● **DATASET CONTENT**:
-*-
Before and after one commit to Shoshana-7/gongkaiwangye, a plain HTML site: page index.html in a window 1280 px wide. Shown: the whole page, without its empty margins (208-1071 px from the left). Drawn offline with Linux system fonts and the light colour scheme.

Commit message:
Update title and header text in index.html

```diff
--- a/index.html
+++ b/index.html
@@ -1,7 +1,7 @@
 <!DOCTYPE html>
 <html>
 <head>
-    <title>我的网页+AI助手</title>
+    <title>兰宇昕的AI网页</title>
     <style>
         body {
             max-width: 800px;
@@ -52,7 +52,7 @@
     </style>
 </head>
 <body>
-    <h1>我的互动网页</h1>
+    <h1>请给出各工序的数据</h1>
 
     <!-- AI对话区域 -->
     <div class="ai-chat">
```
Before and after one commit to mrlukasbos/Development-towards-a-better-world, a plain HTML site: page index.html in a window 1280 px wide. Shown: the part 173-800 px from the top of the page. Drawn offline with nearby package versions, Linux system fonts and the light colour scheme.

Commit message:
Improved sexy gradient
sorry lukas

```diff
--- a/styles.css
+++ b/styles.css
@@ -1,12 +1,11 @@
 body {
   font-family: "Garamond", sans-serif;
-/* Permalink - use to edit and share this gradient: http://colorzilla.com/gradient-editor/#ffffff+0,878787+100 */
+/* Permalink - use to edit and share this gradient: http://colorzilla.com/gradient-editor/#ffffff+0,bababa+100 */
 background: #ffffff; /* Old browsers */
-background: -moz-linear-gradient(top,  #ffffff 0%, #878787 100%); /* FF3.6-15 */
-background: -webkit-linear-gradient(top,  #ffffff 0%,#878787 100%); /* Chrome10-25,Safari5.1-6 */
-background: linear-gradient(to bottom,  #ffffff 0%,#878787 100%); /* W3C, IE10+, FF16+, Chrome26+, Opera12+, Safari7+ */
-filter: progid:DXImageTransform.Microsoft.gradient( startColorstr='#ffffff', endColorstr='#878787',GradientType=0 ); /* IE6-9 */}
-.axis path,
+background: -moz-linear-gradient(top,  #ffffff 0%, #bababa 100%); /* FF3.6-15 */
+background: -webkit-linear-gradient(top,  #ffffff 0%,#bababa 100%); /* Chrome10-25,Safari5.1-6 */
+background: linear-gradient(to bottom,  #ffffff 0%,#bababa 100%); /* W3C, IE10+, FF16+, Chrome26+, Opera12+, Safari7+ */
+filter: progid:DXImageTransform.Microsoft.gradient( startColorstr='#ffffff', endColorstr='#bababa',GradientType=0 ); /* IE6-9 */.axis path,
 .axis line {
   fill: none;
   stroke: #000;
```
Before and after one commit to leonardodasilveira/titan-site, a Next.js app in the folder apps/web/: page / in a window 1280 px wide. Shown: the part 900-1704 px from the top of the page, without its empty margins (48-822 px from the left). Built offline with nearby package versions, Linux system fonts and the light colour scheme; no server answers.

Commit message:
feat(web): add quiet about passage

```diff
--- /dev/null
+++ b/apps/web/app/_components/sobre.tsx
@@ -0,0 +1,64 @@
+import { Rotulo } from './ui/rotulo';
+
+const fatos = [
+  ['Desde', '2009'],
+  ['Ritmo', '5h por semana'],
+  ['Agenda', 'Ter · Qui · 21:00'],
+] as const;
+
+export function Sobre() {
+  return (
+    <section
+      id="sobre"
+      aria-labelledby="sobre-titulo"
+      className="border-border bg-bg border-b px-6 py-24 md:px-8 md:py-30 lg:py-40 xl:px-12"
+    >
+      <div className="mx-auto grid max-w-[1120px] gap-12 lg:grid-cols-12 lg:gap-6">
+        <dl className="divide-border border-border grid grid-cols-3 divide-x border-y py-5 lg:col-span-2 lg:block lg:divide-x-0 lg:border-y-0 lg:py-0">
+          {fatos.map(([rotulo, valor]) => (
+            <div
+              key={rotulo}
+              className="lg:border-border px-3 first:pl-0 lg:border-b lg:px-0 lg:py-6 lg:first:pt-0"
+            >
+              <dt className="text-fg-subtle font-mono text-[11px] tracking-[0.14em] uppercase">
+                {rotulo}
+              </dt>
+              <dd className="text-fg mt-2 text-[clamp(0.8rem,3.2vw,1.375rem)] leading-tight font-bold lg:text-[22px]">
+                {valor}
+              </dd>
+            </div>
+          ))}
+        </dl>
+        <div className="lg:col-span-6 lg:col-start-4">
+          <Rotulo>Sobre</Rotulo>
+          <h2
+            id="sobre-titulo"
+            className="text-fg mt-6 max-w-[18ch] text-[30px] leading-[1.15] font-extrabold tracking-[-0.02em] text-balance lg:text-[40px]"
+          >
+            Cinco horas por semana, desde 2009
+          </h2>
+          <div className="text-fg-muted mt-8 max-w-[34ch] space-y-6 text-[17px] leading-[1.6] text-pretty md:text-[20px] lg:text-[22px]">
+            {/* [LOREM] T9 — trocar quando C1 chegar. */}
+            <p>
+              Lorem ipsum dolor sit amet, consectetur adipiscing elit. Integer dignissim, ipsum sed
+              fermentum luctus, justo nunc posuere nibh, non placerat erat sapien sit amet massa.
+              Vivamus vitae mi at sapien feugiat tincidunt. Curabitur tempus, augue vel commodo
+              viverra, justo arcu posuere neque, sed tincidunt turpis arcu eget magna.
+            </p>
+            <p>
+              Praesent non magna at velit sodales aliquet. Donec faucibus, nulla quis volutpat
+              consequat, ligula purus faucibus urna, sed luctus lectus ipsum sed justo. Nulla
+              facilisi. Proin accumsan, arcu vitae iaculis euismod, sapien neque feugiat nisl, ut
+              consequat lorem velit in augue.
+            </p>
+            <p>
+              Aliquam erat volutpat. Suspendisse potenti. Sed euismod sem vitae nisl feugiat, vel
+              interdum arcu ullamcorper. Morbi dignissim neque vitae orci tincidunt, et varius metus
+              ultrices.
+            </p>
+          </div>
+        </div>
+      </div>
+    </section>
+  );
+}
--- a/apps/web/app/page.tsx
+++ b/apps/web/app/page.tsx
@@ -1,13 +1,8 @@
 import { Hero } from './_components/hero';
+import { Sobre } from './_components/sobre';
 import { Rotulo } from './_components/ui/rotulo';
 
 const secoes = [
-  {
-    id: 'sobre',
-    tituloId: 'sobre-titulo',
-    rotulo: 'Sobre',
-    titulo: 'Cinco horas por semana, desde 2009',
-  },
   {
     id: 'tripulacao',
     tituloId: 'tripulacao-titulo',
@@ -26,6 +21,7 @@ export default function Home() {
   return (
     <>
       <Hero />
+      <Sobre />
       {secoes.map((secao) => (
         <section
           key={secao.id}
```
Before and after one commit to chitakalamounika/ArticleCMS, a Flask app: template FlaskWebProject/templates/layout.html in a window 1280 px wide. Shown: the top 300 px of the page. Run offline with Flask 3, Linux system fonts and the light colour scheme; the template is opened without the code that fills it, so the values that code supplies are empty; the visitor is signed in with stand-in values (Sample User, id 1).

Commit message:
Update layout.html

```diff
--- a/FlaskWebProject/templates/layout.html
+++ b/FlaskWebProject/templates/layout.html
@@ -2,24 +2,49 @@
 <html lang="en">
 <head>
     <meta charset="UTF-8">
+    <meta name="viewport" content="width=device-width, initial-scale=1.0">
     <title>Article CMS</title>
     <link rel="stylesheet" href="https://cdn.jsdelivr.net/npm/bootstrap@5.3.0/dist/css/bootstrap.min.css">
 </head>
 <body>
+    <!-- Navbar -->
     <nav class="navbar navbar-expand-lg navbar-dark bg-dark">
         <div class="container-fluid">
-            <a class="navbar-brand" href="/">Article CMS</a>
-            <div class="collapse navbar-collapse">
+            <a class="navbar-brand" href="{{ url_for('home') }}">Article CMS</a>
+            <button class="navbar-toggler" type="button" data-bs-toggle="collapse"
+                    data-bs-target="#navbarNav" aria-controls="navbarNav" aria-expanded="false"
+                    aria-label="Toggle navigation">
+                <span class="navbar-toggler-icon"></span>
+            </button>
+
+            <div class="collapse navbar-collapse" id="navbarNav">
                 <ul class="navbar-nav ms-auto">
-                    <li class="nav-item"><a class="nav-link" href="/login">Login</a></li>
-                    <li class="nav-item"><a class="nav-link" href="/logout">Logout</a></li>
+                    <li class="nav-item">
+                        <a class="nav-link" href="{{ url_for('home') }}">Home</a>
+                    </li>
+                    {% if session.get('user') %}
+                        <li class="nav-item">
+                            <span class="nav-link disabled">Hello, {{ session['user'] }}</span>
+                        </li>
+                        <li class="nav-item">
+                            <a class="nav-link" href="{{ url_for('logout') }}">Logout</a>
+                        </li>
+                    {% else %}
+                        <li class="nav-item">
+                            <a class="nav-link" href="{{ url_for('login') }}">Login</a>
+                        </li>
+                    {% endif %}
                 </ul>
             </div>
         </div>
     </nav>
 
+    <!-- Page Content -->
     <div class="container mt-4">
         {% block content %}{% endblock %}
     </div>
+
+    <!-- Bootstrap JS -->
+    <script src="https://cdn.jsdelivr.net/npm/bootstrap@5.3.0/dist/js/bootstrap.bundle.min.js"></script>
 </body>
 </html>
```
-*-
● **YOUR GOAL**:
Some lines in the data above hold the string "className". Find and copy each of them.

● **ANSWER BOX**:
+      className="border-border bg-bg border-b px-6 py-24 md:px-8 md:py-30 lg:py-40 xl:px-12"
+      <div className="mx-auto grid max-w-[1120px] gap-12 lg:grid-cols-12 lg:gap-6">
+        <dl className="divide-border border-border grid grid-cols-3 divide-x border-y py-5 lg:col-span-2 lg:block lg:divide-x-0 lg:border-y-0 lg:py-0">
+              className="lg:border-border px-3 first:pl-0 lg:border-b lg:px-0 lg:py-6 lg:first:pt-0"
+              <dt className="text-fg-subtle font-mono text-[11px] tracking-[0.14em] uppercase">
+              <dd className="text-fg mt-2 text-[clamp(0.8rem,3.2vw,1.375rem)] leading-tight font-bold lg:text-[22px]">
+        <div className="lg:col-span-6 lg:col-start-4">
+            className="text-fg mt-6 max-w-[18ch] text-[30px] leading-[1.15] font-extrabold tracking-[-0.02em] text-balance lg:text-[40px]"
+          <div className="text-fg-muted mt-8 max-w-[34ch] space-y-6 text-[17px] leading-[1.6] text-pretty md:text-[20px] lg:text-[22px]">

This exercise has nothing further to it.